◆ Data records:
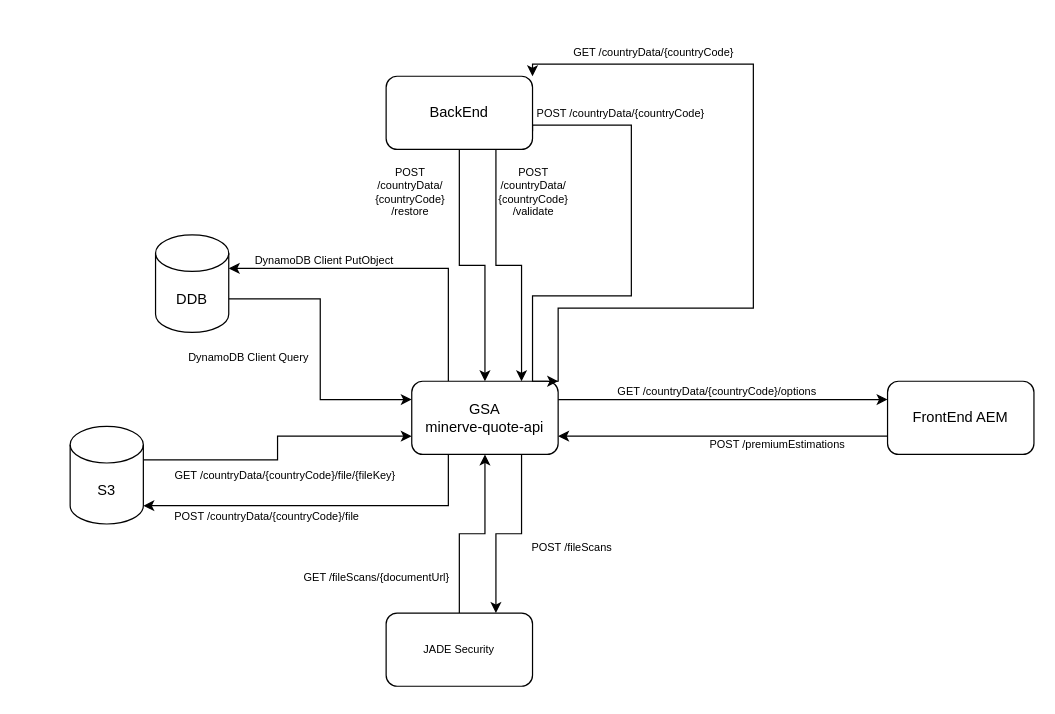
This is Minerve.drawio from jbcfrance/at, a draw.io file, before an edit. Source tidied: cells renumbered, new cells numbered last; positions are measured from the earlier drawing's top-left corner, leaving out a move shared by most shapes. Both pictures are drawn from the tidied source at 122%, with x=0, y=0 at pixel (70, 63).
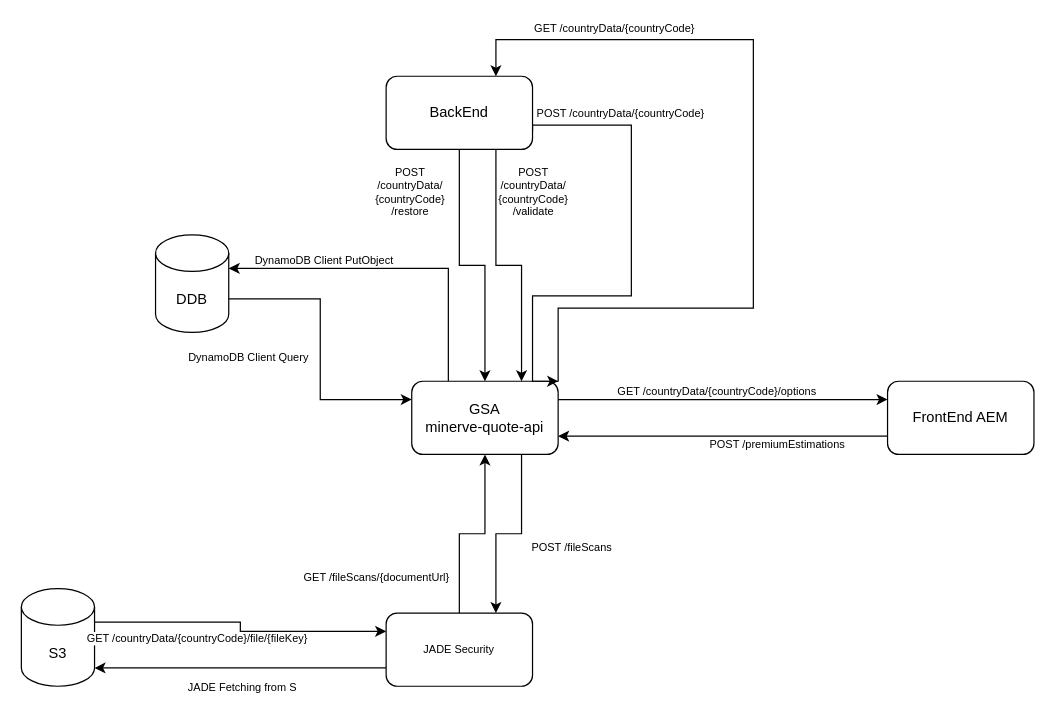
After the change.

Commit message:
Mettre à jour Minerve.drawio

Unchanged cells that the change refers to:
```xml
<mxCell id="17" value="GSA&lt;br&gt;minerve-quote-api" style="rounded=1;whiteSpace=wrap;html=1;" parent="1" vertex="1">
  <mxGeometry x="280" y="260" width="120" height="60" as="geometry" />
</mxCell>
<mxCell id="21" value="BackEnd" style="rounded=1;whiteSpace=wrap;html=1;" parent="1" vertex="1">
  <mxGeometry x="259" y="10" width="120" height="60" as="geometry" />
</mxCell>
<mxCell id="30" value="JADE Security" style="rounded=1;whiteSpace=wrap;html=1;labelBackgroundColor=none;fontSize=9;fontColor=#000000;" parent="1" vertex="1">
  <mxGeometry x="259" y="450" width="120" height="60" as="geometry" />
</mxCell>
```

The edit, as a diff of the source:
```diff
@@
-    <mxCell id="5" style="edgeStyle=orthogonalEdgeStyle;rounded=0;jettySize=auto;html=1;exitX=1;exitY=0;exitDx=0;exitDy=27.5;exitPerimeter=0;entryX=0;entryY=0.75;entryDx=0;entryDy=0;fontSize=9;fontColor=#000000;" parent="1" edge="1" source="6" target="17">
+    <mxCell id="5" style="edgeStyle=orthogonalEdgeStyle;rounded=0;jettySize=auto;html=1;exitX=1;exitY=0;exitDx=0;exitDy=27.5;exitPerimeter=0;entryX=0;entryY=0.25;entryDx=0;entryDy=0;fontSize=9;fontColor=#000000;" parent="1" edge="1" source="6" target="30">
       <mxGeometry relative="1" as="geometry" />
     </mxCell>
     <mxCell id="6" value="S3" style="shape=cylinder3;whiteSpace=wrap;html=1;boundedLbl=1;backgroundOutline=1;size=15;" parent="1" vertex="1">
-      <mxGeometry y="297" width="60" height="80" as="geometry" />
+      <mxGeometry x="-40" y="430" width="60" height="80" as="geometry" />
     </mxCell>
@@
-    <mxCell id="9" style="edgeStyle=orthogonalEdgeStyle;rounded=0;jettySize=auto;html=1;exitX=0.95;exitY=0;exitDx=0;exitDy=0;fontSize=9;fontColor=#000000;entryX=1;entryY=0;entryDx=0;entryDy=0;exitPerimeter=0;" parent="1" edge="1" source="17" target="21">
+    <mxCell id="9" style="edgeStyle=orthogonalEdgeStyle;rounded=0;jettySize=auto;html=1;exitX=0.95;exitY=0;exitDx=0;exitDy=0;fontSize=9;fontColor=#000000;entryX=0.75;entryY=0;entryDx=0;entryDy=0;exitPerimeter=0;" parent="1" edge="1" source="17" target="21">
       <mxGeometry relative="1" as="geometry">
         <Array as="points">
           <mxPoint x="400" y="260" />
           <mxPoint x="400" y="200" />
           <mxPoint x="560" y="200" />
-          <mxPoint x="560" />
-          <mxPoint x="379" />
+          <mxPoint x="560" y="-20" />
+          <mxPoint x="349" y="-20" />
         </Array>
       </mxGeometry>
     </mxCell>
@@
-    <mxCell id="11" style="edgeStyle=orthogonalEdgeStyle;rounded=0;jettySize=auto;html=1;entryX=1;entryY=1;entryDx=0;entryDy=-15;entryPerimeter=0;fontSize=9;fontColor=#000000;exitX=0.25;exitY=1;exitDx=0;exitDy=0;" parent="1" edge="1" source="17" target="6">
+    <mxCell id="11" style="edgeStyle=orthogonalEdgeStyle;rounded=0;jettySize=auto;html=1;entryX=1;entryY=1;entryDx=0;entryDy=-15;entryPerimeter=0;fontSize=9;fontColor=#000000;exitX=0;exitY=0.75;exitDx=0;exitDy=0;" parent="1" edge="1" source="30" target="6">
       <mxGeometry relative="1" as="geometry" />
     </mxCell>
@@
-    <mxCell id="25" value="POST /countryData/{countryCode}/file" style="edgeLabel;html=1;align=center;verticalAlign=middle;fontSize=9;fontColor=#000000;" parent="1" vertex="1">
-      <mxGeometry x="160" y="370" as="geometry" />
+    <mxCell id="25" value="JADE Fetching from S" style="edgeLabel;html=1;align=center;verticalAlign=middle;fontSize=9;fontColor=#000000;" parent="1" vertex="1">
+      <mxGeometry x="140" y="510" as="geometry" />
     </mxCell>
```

◆ Work required: Set aside each line above that includes the string "height" and report it.

◆ Result of the exercise:
  <mxGeometry x="280" y="260" width="120" height="60" as="geometry" />
  <mxGeometry x="259" y="10" width="120" height="60" as="geometry" />
  <mxGeometry x="259" y="450" width="120" height="60" as="geometry" />
-      <mxGeometry y="297" width="60" height="80" as="geometry" />
+      <mxGeometry x="-40" y="430" width="60" height="80" as="geometry" />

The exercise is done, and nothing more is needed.